Gay “pride” observances took place in major centres across Canada this year, as they do every summer, but as with last year, there were some challenges in terms of funding and sponsorships. The situations pointed out again how dependent the “pride” phenomenon is not only on business and media support, but on government backing as well.
Last year, Ottawa’s annual gay “pride” parade, for example, was threatened by the fact that its organizing committee was effectively bankrupt and needed a cash infusion of $25,000 from the city to stay afloat.
This year, in Vancouver, the city’s Pride Society reported it lost thousands of dollars worth of money as sponsors including Air Canada, IKEA, Hewlett Packard and Citytv pulled their support.
In Montreal, this year’s gay “pride” parade was actually cancelled before being revived by a hastily assembled community organization. A low turnout at the parade, in addition to expenses for insurance and security, were being blamed for the initial cancellation.
As for those celebrations that did take place in Canada this year, here’s a look at who supported them, starting on the West coast and moving eastward.
In Vancouver, the Sheraton Vancouver Wall Centre hotel and Cathay Pacific Airways stepped forward to replace some of the sponsors who bailed on gay “pride” in that city this year. Other corporate sponsors included Molson, Pepsi, Starbucks and CTV . On the government side, Tourism Vancouver and the City of Vancouver kicked in cash.
Pride Calgary sponsors consisted exclusively of local businesses, several of them gay-oriented. Citytv , the Epcor Centre for the Performing Arts and radio station Energy 101.5 were listed among the supporters.
In Saskatoon, Pride Festival sponsors were also local, but a number of government agencies contributed funding: SaskCulture , Saskatchewan Lotteries, SaskFestivals , the Saskatchewan Cultural Exchange Society and the City of Saskatoon.
Winnipeg Pride Festival sponsors were local as well, including the Free Press newspaper, the Delta and Marlborough hotels and radio station CKUW 95.9 . On the government front, the province of Manitoba and city councillor Harvey Smith were “bronze sponsors.”
In Hamilton, VIA Rail served as “official presenter” of that city’s Pride Gala and Pride Awards, while Labatt acted as a “platinum sponsor.” Great Glasses and the Canadian Autoworkers Local 555 were “gold sponsors” and Theatre Aquarius and the Ontario Public Service Employees Union were “bronze sponsors.” Media support came from CH television. Government-associated agencies offering their backing included the Ontario Trillium Foundation , the City of Hamilton and the Art Gallery of Hamilton.
In Toronto, Labatt topped the list as a “premier sponsor,” followed by “partner sponsors” including TD Canada Trust , VIA Rail and Polar Ice Vodka.
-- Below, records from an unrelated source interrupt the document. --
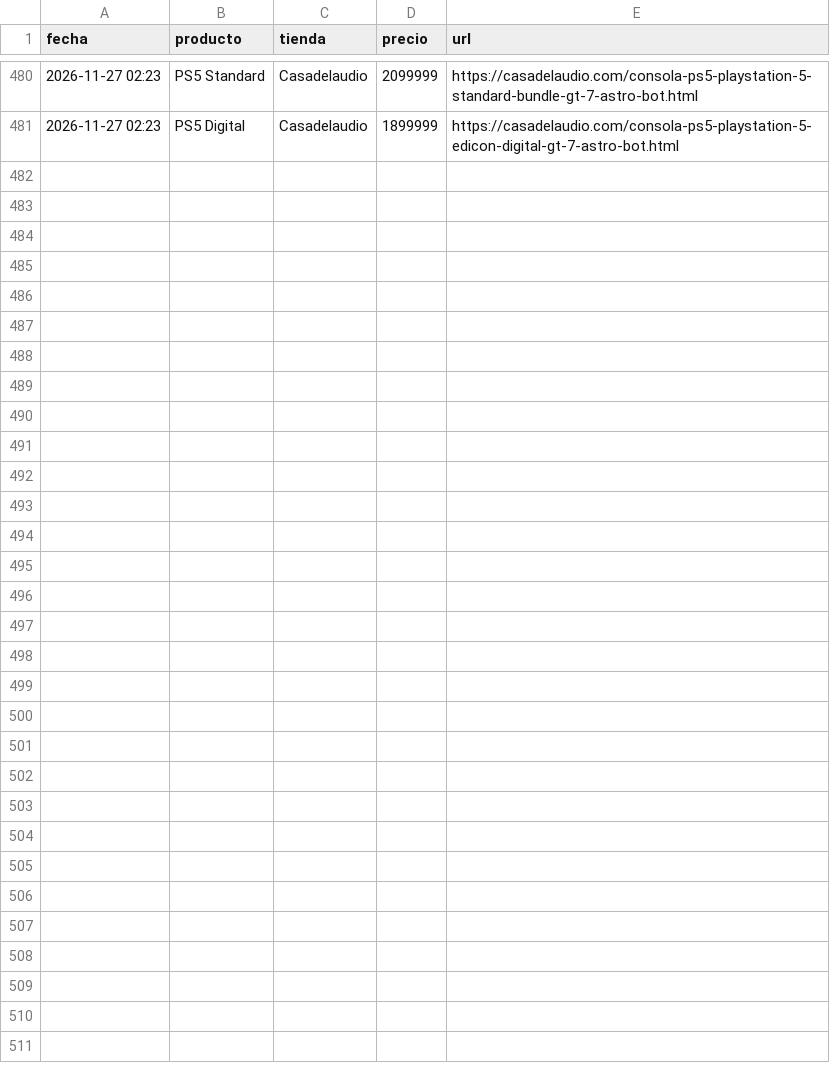
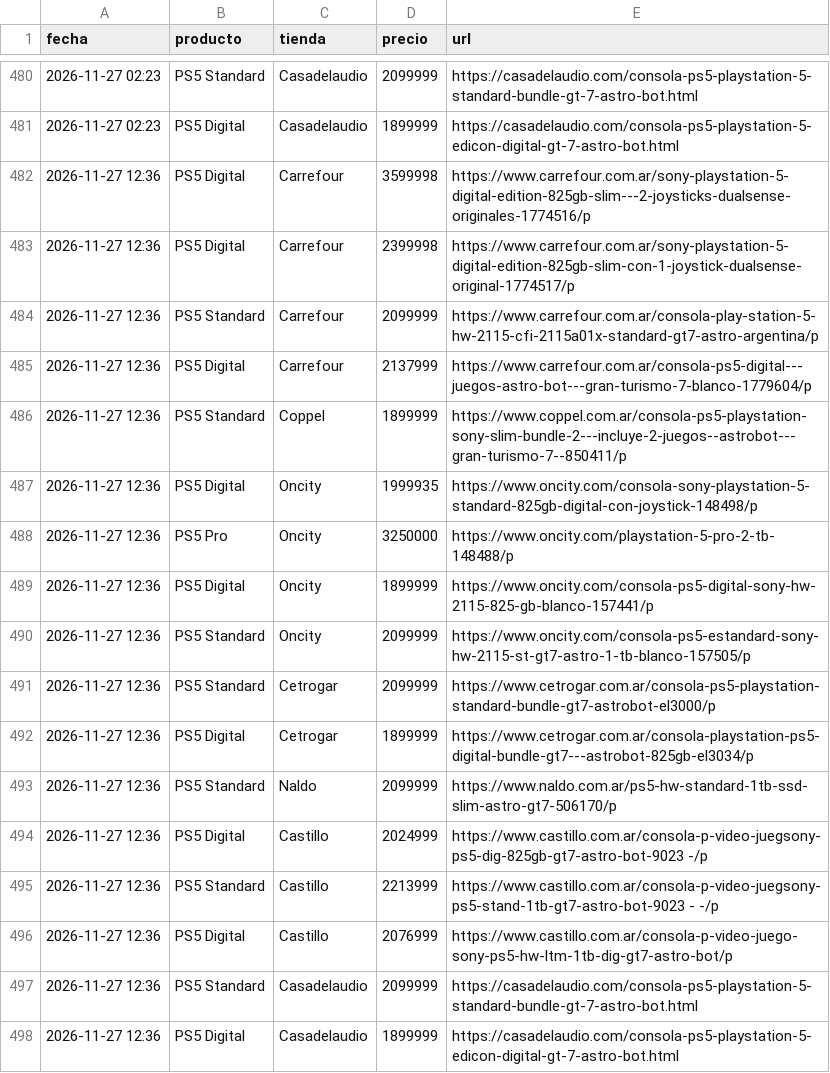
Before and after one commit to nachomit02/monitor-ps5, a CSV file: historial.csv, drawn as a sheet; only a part is shown, gaps mark what is left out; the diff names each change by its address in the sheet, - before the commit and + after, or states it on an @@ line.

```diff
--- a/historial.csv
+++ b/historial.csv
+row 482: 2026-11-27 12:36 | PS5 Digital | Carrefour | 3599998 | https://www.carrefour.com.ar/sony-playstation-5-digital-edition-825gb-slim---2-joysticks-dualsense-originales-1774516/p
+row 483: 2026-11-27 12:36 | PS5 Digital | Carrefour | 2399998 | https://www.carrefour.com.ar/sony-playstation-5-digital-edition-825gb-slim-con-1-joystick-dualsense-original-1774517/p
+row 484: 2026-11-27 12:36 | PS5 Standard | Carrefour | 2099999 | https://www.carrefour.com.ar/consola-play-station-5-hw-2115-cfi-2115a01x-standard-gt7-astro-argentina/p
+row 485: 2026-11-27 12:36 | PS5 Digital | Carrefour | 2137999 | https://www.carrefour.com.ar/consola-ps5-digital---juegos-astro-bot---gran-turismo-7-blanco-1779604/p
+row 486: 2026-11-27 12:36 | PS5 Standard | Coppel | 1899999 | https://www.coppel.com.ar/consola-ps5-playstation-sony-slim-bundle-2---incluye-2-juegos--astrobot---gran-turismo-7--850411/p
+row 487: 2026-11-27 12:36 | PS5 Digital | Oncity | 1999935 | https://www.oncity.com/consola-sony-playstation-5-standard-825gb-digital-con-joystick-148498/p
+row 488: 2026-11-27 12:36 | PS5 Pro | Oncity | 3250000 | https://www.oncity.com/playstation-5-pro-2-tb-148488/p
+row 489: 2026-11-27 12:36 | PS5 Digital | Oncity | 1899999 | https://www.oncity.com/consola-ps5-digital-sony-hw-2115-825-gb-blanco-157441/p
+row 490: 2026-11-27 12:36 | PS5 Standard | Oncity | 2099999 | https://www.oncity.com/consola-ps5-estandard-sony-hw-2115-st-gt7-astro-1-tb-blanco-157505/p
+row 491: 2026-11-27 12:36 | PS5 Standard | Cetrogar | 2099999 | https://www.cetrogar.com.ar/consola-ps5-playstation-standard-bundle-gt7-astrobot-el3000/p
+row 492: 2026-11-27 12:36 | PS5 Digital | Cetrogar | 1899999 | https://www.cetrogar.com.ar/consola-playstation-ps5-digital-bundle-gt7---astrobot-825gb-el3034/p
+row 493: 2026-11-27 12:36 | PS5 Standard | Naldo | 2099999 | https://www.naldo.com.ar/ps5-hw-standard-1tb-ssd-slim-astro-gt7-506170/p
+row 494: 2026-11-27 12:36 | PS5 Digital | Castillo | 2024999 | https://www.castillo.com.ar/consola-p-video-juegsony-ps5-dig-825gb-gt7-astro-bot-9023 -/p
+row 495: 2026-11-27 12:36 | PS5 Standard | Castillo | 2213999 | https://www.castillo.com.ar/consola-p-video-juegsony-ps5-stand-1tb-gt7-astro-bot-9023 - -/p
+row 496: 2026-11-27 12:36 | PS5 Digital | Castillo | 2076999 | https://www.castillo.com.ar/consola-p-video-juego-sony-ps5-hw-ltm-1tb-dig-gt7-astro-bot/p
+row 497: 2026-11-27 12:36 | PS5 Standard | Casadelaudio | 2099999 | https://casadelaudio.com/consola-ps5-playstation-5-standard-bundle-gt-7-astro-bot.html
+row 498: 2026-11-27 12:36 | PS5 Digital | Casadelaudio | 1899999 | https://casadelaudio.com/consola-ps5-playstation-5-edicon-digital-gt-7-astro-bot.html
```
Also changed, not shown: 2 other files.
Other sponsors included CTA , Rogers , Motorola , Sirius Satellite Radio, Pizza Pizza, OPSEU, Great Glasses, Zipcar, President’s Choice, Baskin Robbins on Church Street, Procter and Gamble , CTV and the Toronto Star . Public sponsors counted among them the Ontario Lottery and Gaming Corporation , York University, the Ontario Trillium Foundation, the province of Ontario and the City of Toronto.
In Ottawa, VIA Rail, Mike’s Hard Lemonade and Red Bull energy drinks were corporate supporters of Capital Pride, while the city of Ottawa gave public money.
In Montreal, corporate sponsors of Divers Cite included Belle Gueule beer, Air Canada and TD Canada Trust . A number of media sponsors stepped forth, such as Le Devoir, 24 Heures, CBC television, Musiqueplus , and Archambault.ca. On the public front, the province of Quebec, the Government of Canada, the city of Montreal and Loto Quebec contributed financially.
Halifax Pride enjoyed the support of local businesses exclusively, such as Casino Nova Scotia.
The gay lobby staged an “International Day Against Homophobia” on May 17, which in Canada attracted support from numerous government agencies, particularly in Quebec. That province’s justice ministry, youth secretariat and human rights commission all were listed as “major partners,” in addition to the Public Health Agency of Canada, the city of Montreal, the National Bank, the Public Service Alliance of Canada, the Canadian Union of Public Employees, the CSQ union, Le Devoir and the Canadian Human Rights Commission.
The Canadian organizers of the event say they aim for “complete, unlimited social acceptance of homosexuality” and want “‘homophobia’ wiped out.” Begun in 2003, the day is held each year in dedication to “the social recognition of homosexual experience.”